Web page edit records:
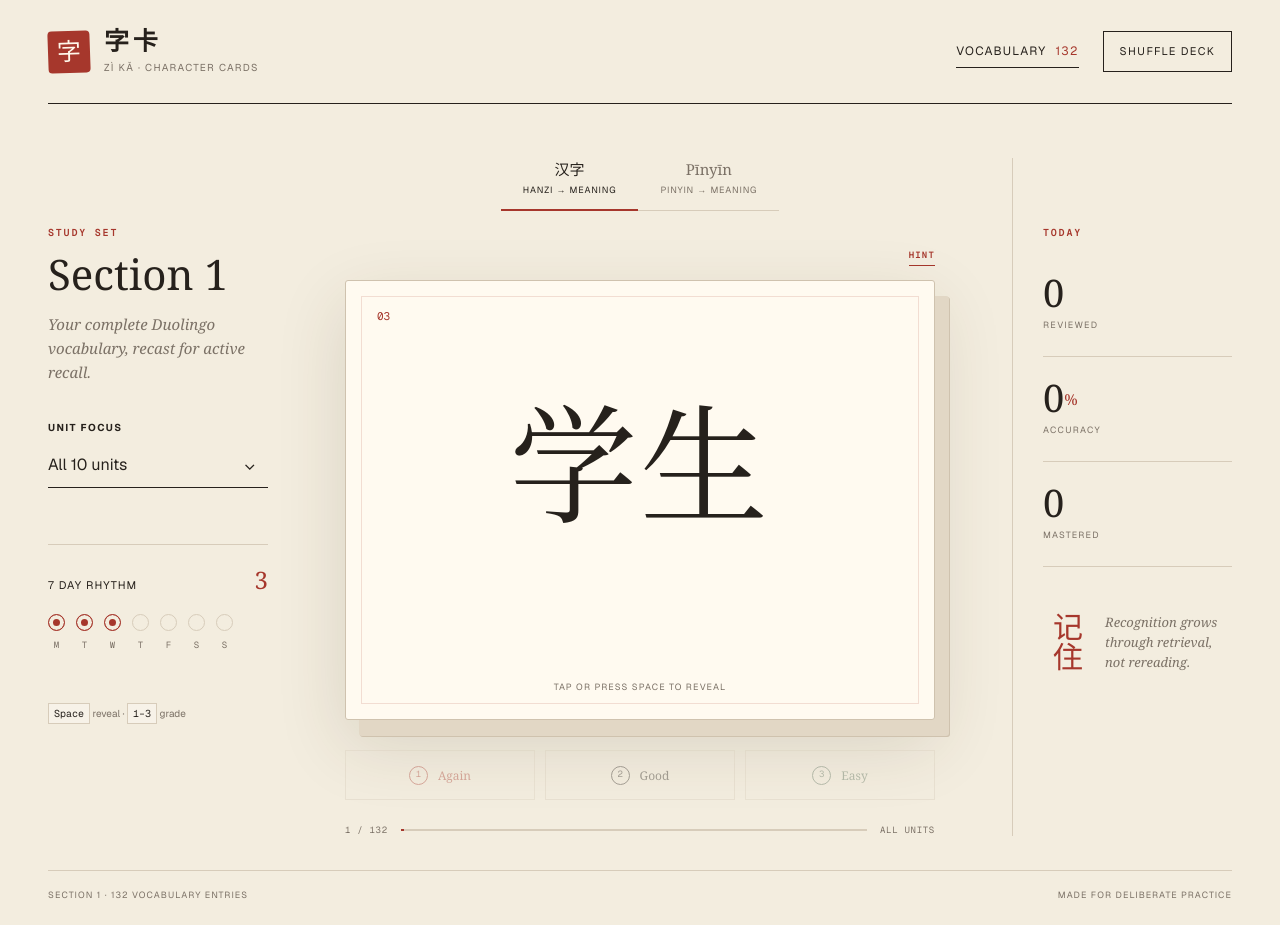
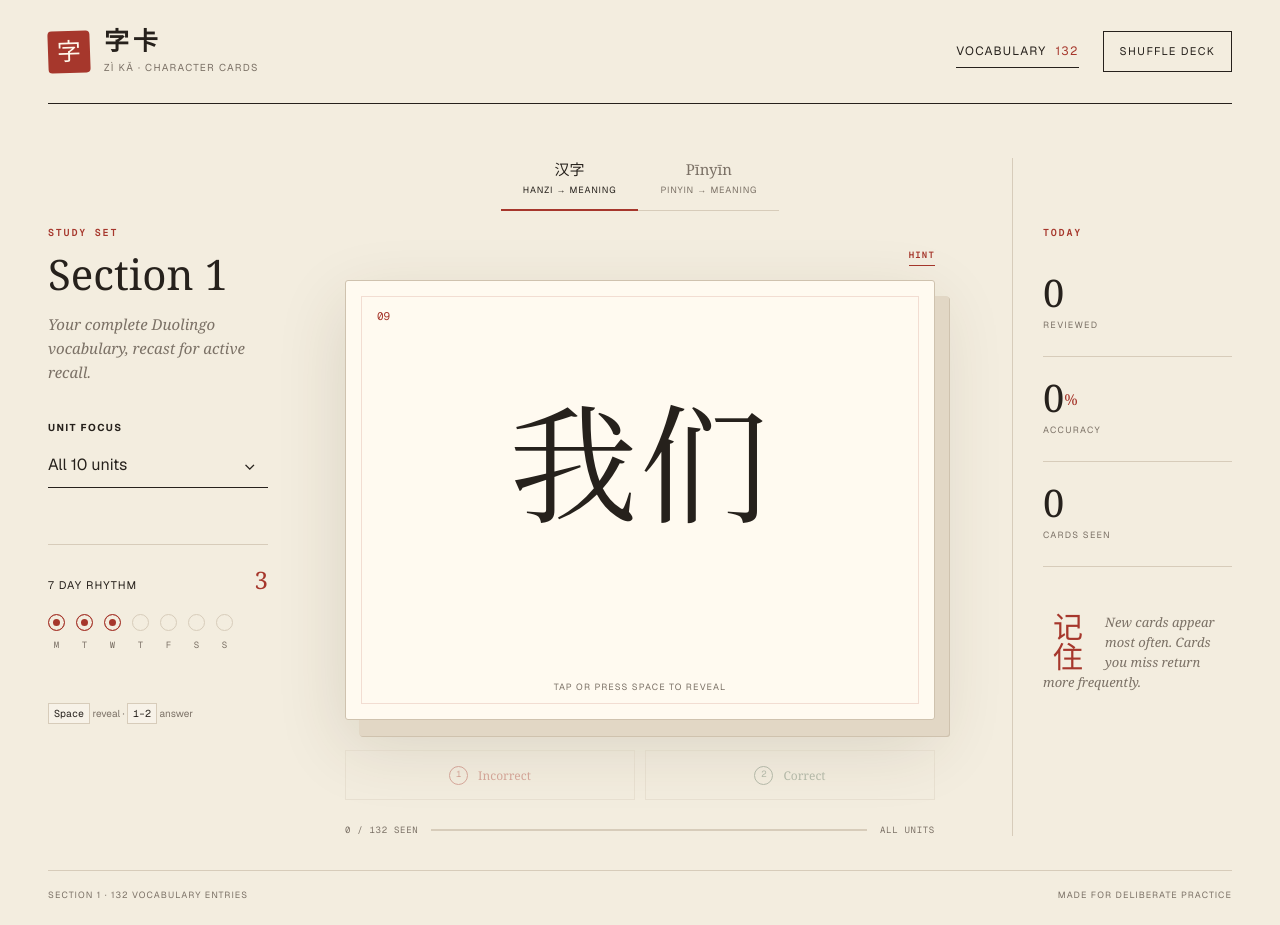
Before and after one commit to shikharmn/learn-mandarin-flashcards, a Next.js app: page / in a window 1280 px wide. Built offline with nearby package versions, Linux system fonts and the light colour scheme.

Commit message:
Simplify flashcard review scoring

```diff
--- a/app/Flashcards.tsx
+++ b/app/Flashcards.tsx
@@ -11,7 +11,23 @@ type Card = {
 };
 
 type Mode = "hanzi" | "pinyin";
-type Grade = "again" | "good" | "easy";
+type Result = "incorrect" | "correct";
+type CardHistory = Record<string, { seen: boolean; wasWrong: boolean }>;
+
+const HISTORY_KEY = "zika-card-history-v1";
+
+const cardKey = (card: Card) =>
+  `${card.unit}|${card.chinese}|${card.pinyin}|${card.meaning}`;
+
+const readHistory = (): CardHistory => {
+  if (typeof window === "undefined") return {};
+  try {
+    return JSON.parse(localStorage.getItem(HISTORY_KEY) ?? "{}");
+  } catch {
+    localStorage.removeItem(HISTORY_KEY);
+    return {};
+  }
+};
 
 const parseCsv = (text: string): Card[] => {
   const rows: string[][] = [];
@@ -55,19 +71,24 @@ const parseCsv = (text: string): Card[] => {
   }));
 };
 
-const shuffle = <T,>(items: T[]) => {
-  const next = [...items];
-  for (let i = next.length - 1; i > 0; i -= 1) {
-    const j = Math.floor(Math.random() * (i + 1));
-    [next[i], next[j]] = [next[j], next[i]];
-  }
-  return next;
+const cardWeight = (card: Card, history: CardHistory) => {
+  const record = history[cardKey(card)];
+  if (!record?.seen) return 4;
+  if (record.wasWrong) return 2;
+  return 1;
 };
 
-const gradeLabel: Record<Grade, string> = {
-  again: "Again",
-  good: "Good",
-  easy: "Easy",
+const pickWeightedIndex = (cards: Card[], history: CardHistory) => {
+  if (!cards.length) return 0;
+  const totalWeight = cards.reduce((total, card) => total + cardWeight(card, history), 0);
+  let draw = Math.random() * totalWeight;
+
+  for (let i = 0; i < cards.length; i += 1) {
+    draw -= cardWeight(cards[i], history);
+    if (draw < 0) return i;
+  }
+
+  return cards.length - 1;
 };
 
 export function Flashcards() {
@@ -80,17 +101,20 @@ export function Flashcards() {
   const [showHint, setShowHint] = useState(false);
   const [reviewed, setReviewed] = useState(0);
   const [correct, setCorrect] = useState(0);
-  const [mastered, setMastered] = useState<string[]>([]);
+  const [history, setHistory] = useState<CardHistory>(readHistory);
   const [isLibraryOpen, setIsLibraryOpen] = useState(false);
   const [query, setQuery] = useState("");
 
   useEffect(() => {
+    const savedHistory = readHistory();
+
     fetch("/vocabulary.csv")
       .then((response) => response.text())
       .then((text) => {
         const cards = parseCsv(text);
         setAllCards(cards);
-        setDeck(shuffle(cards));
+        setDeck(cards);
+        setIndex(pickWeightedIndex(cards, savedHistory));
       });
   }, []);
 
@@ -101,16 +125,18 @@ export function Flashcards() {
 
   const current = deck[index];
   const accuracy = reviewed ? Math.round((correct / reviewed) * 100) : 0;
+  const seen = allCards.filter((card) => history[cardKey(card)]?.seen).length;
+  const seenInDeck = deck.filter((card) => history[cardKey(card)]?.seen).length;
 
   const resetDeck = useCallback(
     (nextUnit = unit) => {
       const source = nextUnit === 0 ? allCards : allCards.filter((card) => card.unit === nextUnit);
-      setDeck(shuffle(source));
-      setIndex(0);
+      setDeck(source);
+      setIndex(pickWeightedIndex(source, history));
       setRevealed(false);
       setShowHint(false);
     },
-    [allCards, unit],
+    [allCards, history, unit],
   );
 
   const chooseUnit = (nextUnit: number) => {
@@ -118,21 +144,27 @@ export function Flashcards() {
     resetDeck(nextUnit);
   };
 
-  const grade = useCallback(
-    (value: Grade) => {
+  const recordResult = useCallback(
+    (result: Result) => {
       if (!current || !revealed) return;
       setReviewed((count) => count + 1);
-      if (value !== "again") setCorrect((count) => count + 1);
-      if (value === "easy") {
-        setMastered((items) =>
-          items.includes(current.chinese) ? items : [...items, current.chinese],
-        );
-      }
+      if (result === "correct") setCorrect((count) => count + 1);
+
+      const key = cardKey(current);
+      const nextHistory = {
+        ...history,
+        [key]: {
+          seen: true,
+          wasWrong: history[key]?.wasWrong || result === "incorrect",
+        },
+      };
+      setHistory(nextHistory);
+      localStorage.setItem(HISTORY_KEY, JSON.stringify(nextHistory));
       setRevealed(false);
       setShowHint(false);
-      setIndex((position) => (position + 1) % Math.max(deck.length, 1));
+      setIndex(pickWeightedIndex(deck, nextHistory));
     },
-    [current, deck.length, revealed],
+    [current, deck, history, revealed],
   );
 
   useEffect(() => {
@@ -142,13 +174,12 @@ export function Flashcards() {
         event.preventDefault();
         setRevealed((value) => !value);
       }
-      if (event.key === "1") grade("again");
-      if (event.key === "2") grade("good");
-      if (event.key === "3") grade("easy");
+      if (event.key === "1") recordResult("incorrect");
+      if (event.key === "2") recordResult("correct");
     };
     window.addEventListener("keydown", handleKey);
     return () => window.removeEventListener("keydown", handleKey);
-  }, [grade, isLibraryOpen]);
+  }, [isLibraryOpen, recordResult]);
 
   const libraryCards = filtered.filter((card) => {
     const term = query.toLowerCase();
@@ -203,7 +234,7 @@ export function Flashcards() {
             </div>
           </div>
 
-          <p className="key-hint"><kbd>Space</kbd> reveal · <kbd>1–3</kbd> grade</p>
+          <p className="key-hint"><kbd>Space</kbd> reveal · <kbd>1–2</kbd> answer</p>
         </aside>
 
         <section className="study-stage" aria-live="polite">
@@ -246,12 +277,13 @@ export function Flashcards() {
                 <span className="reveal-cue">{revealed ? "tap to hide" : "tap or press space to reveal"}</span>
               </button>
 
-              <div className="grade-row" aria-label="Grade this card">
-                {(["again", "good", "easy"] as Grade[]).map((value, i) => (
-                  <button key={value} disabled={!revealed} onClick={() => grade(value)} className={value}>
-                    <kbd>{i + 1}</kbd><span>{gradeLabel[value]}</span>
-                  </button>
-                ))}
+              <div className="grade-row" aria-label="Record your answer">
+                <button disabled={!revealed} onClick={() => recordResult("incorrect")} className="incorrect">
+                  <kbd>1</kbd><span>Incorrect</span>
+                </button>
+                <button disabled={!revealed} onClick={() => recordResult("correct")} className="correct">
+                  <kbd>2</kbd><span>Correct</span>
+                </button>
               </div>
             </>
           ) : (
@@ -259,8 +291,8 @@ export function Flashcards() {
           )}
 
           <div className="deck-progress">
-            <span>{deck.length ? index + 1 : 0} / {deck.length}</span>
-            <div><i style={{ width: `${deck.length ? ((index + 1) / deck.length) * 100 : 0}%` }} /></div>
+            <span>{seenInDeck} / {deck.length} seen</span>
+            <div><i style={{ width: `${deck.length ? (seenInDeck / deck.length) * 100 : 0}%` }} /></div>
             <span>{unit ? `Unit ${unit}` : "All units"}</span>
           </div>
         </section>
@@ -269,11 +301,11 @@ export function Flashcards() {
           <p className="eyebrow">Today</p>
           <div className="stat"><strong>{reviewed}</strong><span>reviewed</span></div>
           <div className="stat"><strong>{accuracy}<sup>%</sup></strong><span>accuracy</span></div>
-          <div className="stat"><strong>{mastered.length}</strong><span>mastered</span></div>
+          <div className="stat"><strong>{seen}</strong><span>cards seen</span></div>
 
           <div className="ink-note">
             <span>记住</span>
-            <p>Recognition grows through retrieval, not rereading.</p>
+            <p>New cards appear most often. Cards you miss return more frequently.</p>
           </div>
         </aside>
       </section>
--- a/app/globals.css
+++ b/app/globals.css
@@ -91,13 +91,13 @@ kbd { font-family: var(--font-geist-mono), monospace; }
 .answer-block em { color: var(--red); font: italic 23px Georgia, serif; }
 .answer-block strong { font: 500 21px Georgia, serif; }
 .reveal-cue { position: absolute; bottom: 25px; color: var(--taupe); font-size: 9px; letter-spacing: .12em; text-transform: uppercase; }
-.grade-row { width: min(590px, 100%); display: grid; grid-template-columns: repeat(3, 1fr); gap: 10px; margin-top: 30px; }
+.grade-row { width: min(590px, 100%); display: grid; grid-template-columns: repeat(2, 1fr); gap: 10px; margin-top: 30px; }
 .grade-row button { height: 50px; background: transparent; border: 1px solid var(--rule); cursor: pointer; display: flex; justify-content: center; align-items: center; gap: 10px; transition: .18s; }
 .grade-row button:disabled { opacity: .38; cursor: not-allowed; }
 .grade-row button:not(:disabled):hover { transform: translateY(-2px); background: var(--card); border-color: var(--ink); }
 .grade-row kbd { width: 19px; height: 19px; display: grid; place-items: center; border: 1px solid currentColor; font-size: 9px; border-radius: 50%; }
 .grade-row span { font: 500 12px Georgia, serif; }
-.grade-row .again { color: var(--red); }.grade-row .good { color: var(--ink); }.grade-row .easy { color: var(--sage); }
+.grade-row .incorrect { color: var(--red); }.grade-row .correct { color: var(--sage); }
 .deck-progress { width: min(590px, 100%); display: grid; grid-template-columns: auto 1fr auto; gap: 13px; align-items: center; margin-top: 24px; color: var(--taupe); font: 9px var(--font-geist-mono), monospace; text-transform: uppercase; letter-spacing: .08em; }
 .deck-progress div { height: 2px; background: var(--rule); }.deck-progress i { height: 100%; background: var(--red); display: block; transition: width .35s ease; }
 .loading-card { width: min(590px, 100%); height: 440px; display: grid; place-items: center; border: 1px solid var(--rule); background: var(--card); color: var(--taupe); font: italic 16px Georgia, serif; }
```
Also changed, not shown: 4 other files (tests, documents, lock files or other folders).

...

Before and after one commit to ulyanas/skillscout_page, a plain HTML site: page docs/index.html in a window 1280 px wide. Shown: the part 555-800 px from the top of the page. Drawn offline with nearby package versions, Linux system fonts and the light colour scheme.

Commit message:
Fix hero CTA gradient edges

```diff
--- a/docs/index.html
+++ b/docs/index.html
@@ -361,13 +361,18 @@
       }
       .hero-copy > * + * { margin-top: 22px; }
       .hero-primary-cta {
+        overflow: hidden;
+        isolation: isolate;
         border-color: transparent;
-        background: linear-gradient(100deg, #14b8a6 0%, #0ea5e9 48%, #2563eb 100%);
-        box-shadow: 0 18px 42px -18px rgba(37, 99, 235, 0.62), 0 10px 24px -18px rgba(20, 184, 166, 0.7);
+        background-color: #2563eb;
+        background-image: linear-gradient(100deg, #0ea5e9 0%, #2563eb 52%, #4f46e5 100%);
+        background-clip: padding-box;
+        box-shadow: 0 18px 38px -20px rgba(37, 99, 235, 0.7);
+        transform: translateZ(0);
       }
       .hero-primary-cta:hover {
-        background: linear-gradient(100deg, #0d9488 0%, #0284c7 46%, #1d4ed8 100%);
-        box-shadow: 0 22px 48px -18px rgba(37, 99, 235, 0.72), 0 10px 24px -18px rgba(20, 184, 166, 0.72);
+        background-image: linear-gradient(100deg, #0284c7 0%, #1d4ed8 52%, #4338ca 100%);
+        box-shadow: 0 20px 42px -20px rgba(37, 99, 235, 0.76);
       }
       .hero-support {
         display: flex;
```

Task description:
When a line in the records holds the string "nextHistory", copy that line.

Answer section:
+      const nextHistory = {
+      setHistory(nextHistory);
+      localStorage.setItem(HISTORY_KEY, JSON.stringify(nextHistory));
+      setIndex(pickWeightedIndex(deck, nextHistory));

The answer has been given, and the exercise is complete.